the important thing."
Here, and in school districts across the country, geography
education is moving away from the traditional "name that state
capital" approach to a richer mix of knowledge.
In this suburban St. Louis school district, all seventh-graders
are required to take geography. They spend half the year on
"physical geography," learning what falls where on the globe, and
the other half on "human geography," the study of governmental
and religious patterns around the world, for example.
"When my students leave this course, I want them to know how to
get around on a globe and interpret a map," Lucas says. "But I
also want them to understand that people are a product of their
A nationwide resurgence of interest in geography began in the
early 1980s. An increasing number of school districts and states
are making the subject a curriculum requirement, particularly at
the middle-school or junior-high level.

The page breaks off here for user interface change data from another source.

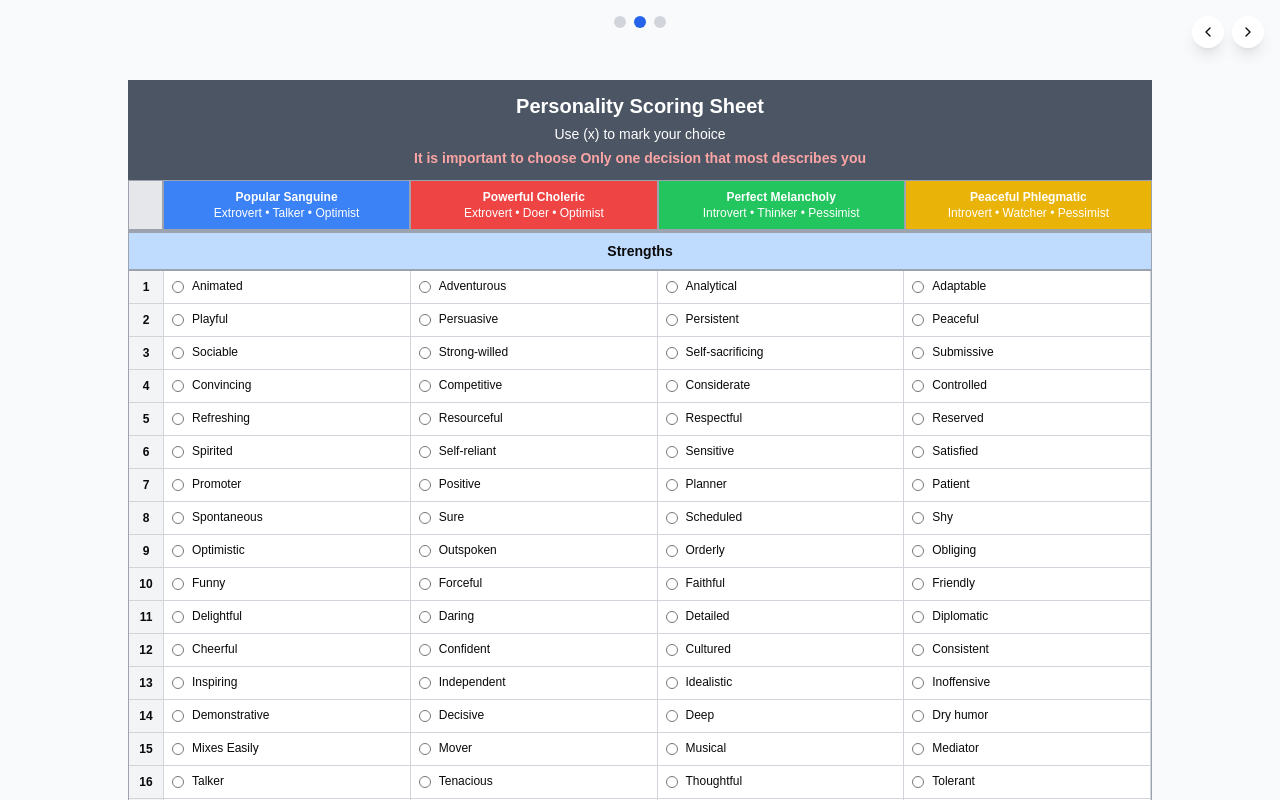
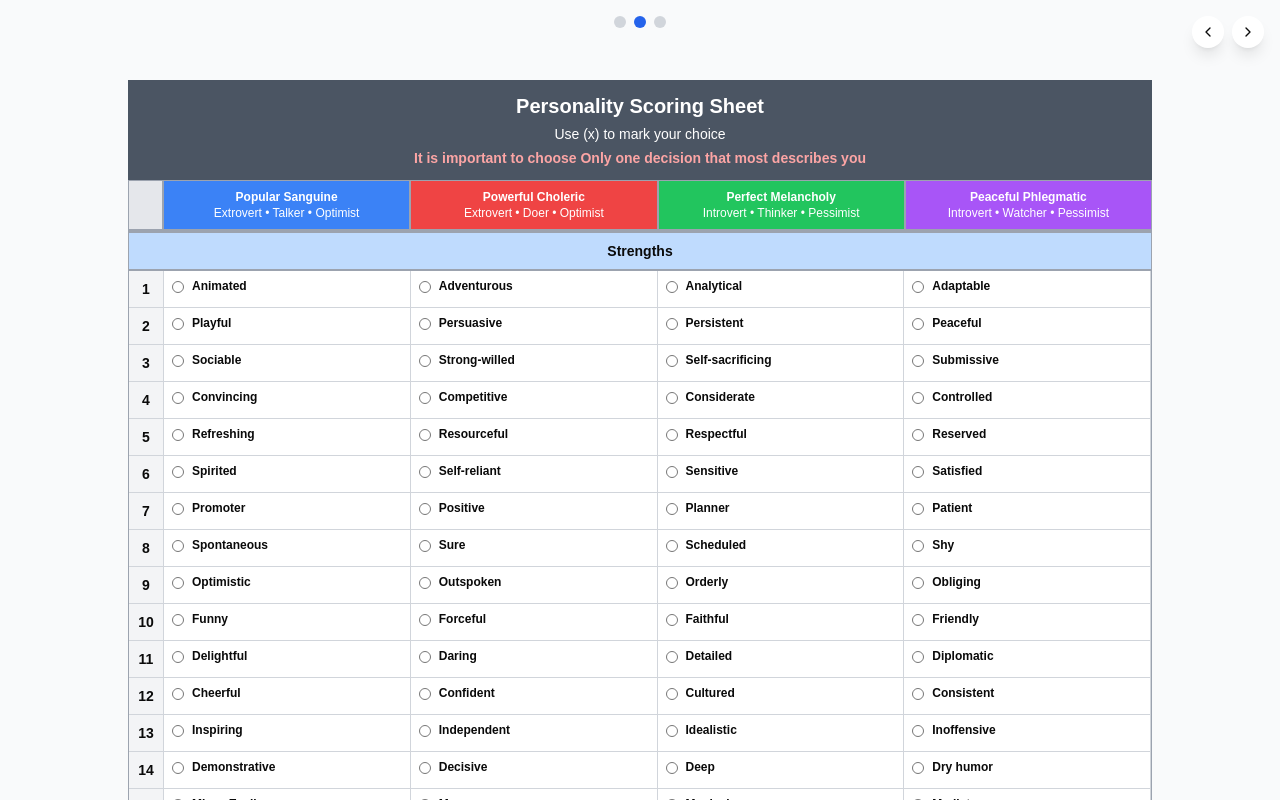
Before and after one commit to Thequam/Mobil-Phone--personality-plus-app, a Next.js app: page / in a window 1280 px wide. Built offline with nearby package versions, Linux system fonts and the light colour scheme.

Commit message:
style: enhance readability on assessment page
Increase row number font size and bold trait descriptions.

Co-authored-by: Kwame <26202878+Thequam@users.noreply.github.com>

```diff
--- a/app/page.tsx
+++ b/app/page.tsx
@@ -846,7 +846,7 @@ export default function PersonalityPlusApp() {
         <div className="grid grid-cols-1 lg:grid-cols-2 gap-4 sm:gap-8 items-center">
           {/* Radar Chart */}
           <div className="flex flex-col items-center">
-            <h4 className="text-sm sm:text-base font-semibold mb-3 sm:mb-4 text-gray-700">Radar View</h4>
+            <h4 className="text-sm sm:text-base font-semibold mb-1 sm:mb-2 text-gray-700">Radar View</h4>
             <div className="relative flex justify-center px-12 py-8">
               <svg width="240" height="240" viewBox="0 0 200 200" className="mb-3 sm:mb-4 sm:w-[270px] sm:h-[270px]">
                 {/* Grid lines */}
@@ -938,7 +938,7 @@ export default function PersonalityPlusApp() {
 
           {/* Vertical Bar Chart */}
           <div className="flex flex-col items-center">
-            <h4 className="text-sm sm:text-base font-semibold mb-3 sm:mb-4 text-gray-700">Bar Chart View</h4>
+            <h4 className="text-sm sm:text-base font-semibold mb-1 sm:mb-2 text-gray-700">Bar Chart View</h4>
             <div className="w-full max-w-xs sm:max-w-sm flex justify-center">
               <svg width="100%" height="250" viewBox="0 0 280 250" className="mb-3 sm:mb-4 sm:h-[300px]">
                 {/* Grid lines */}
@@ -1018,10 +1018,10 @@ export default function PersonalityPlusApp() {
                 style={{ backgroundColor: temperamentColors[temperament as keyof typeof temperamentColors] }}
               />
               <div className="flex flex-col min-w-0">
-                <div className="text-[8px] sm:text-[10px] font-medium leading-tight truncate">
+                <div className="text-[6px] sm:text-[8px] font-medium leading-tight truncate">
                   {temperamentNames[temperament as keyof typeof temperamentNames]}
                 </div>
-                <div className="text-xs sm:text-sm font-bold text-center">{score}</div>
+                <div className="text-[10px] sm:text-xs font-bold text-center">{score}</div>
               </div>
             </div>
           ))}
@@ -1102,26 +1102,38 @@ export default function PersonalityPlusApp() {
               style={{ gridTemplateColumns: "35px 0.9fr 0.9fr 0.9fr 0.9fr" }}
             >
               <div className="bg-gray-200 border border-gray-400 p-1 sm:p-2 text-center font-bold text-[8px] sm:text-sm"></div>
-              <div className="bg-blue-500 text-white border border-gray-400 p-1 sm:p-2 text-center font-bold text-[8px] sm:text-xs">
+              <div
+                className="text-white border border-gray-400 p-1 sm:p-2 text-center font-bold text-[8px] sm:text-xs"
+                style={{ backgroundColor: temperamentColors.sanguine }}
+              >
                 Popular Sanguine
                 <br />
                 <span className="text-[7px] sm:text-xs font-normal hidden sm:inline">
                   Extrovert • Talker • Optimist
                 </span>
               </div>
-              <div className="bg-red-500 text-white border border-gray-400 p-1 sm:p-2 text-center font-bold text-[8px] sm:text-xs">
+              <div
+                className="text-white border border-gray-400 p-1 sm:p-2 text-center font-bold text-[8px] sm:text-xs"
+                style={{ backgroundColor: temperamentColors.choleric }}
+              >
                 Powerful Choleric
                 <br />
                 <span className="text-[7px] sm:text-xs font-normal hidden sm:inline">Extrovert • Doer • Optimist</span>
               </div>
-              <div className="bg-green-500 text-white border border-gray-400 p-1 sm:p-2 text-center font-bold text-[8px] sm:text-xs">
+              <div
+                className="text-white border border-gray-400 p-1 sm:p-2 text-center font-bold text-[8px] sm:text-xs"
+                style={{ backgroundColor: temperamentColors.melancholy }}
+              >
                 Perfect Melancholy
                 <br />
                 <span className="text-[7px] sm:text-xs font-normal hidden sm:inline">
                   Introvert • Thinker • Pessimist
                 </span>
               </div>
-              <div className="bg-yellow-500 text-white border border-gray-400 p-1 sm:p-2 text-center font-bold text-[8px] sm:text-xs">
+              <div
+                className="text-white border border-gray-400 p-1 sm:p-2 text-center font-bold text-[8px] sm:text-xs"
+                style={{ backgroundColor: temperamentColors.phlegmatic }}
+              >
                 Peaceful Phlegmatic
                 <br />
                 <span className="text-[7px] sm:text-xs font-normal hidden sm:inline">
@@ -1143,7 +1155,7 @@ export default function PersonalityPlusApp() {
                   className="grid border-b border-gray-300"
                   style={{ gridTemplateColumns: "35px 0.9fr 0.9fr 0.9fr 0.9fr" }}
                 >
-                  <div className="bg-gray-100 border-r border-gray-300 p-1 sm:p-2 text-center font-bold text-[5px] sm:text-xs flex items-center justify-center">
+                  <div className="bg-gray-100 border-r border-gray-300 p-1 sm:p-2 text-center font-bold text-[6px] sm:text-sm flex items-center justify-center">
                     {index + 1}
                   </div>
                   {Object.entries(row).map(([temperament, trait]) => (
@@ -1160,7 +1172,7 @@ export default function PersonalityPlusApp() {
                           onChange={() => handleSelection(index, temperament)}
                           className="w-2 h-2 sm:w-3 sm:h-3 flex-shrink-0 mt-0.5"
                         />
-                        <span className="flex-1 leading-tight break-words hyphens-auto">{trait}</span>
+                        <span className="flex-1 leading-tight break-words hyphens-auto font-bold">{trait}</span>
                       </label>
                     </div>
                   ))}
@@ -1210,7 +1222,7 @@ export default function PersonalityPlusApp() {
                   className="grid border-b border-gray-300"
                   style={{ gridTemplateColumns: "35px 0.9fr 0.9fr 0.9fr 0.9fr" }}
                 >
-                  <div className="bg-gray-100 border-r border-gray-300 p-1 sm:p-2 text-center font-bold text-[5px] sm:text-xs flex items-center justify-center">
+                  <div className="bg-gray-100 border-r border-gray-300 p-1 sm:p-2 text-center font-bold text-[6px] sm:text-sm flex items-center justify-center">
                     {index + 21}
                   </div>
                   {Object.entries(row).map(([temperament, trait]) => (
@@ -1227,7 +1239,7 @@ export default function PersonalityPlusApp() {
                           onChange={() => handleSelection(index + 20, temperament)}
                           className="w-2 h-2 sm:w-3 sm:h-3 flex-shrink-0 mt-0.5"
                         />
-                        <span className="flex-1 leading-tight break-words hyphens-auto">{trait}</span>
+                        <span className="flex-1 leading-tight break-words hyphens-auto font-bold">{trait}</span>
                       </label>
                     </div>
                   ))}
```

"The United States woke up about 12 to 15 years ago and
realized that the economy had been internationalized," says Ruth
Shirey, executive director of the National Council for Geographic
Education. "What happened in other countries mattered to us in
economic terms in ways that had never been true before. The
resurgence of geography is rooted in that realization."
International surveys also raised awareness about the need for
improved geography education in the US. In 1989, a Gallup survey
ranked Americans aged 18 to 24 last in geographic knowledge,
compared with their international counterparts. In 1990, only 50
percent of 12th graders knew that the Panama Canal cuts sailing
time between New York and San Francisco.
Major geography organizations have dedicated themselves recently
to improving geography education. Geography was one of the five
original subjects included in the federal "Goals 2000: Educate
"That gave the discipline incredible visibility," says Roger
Downs, a professor of geography at Pennsylvania State University,
"because we were on a par with history, and science, and math."
Gilbert Grosvenor, president of the National Geographic Society,
has taken a lead role in supporting training for geography
teachers. The Geographic Society helps fund geography alliances in
every state to provide geography materials and training workshops
For many years, geography was lumped in with social studies. …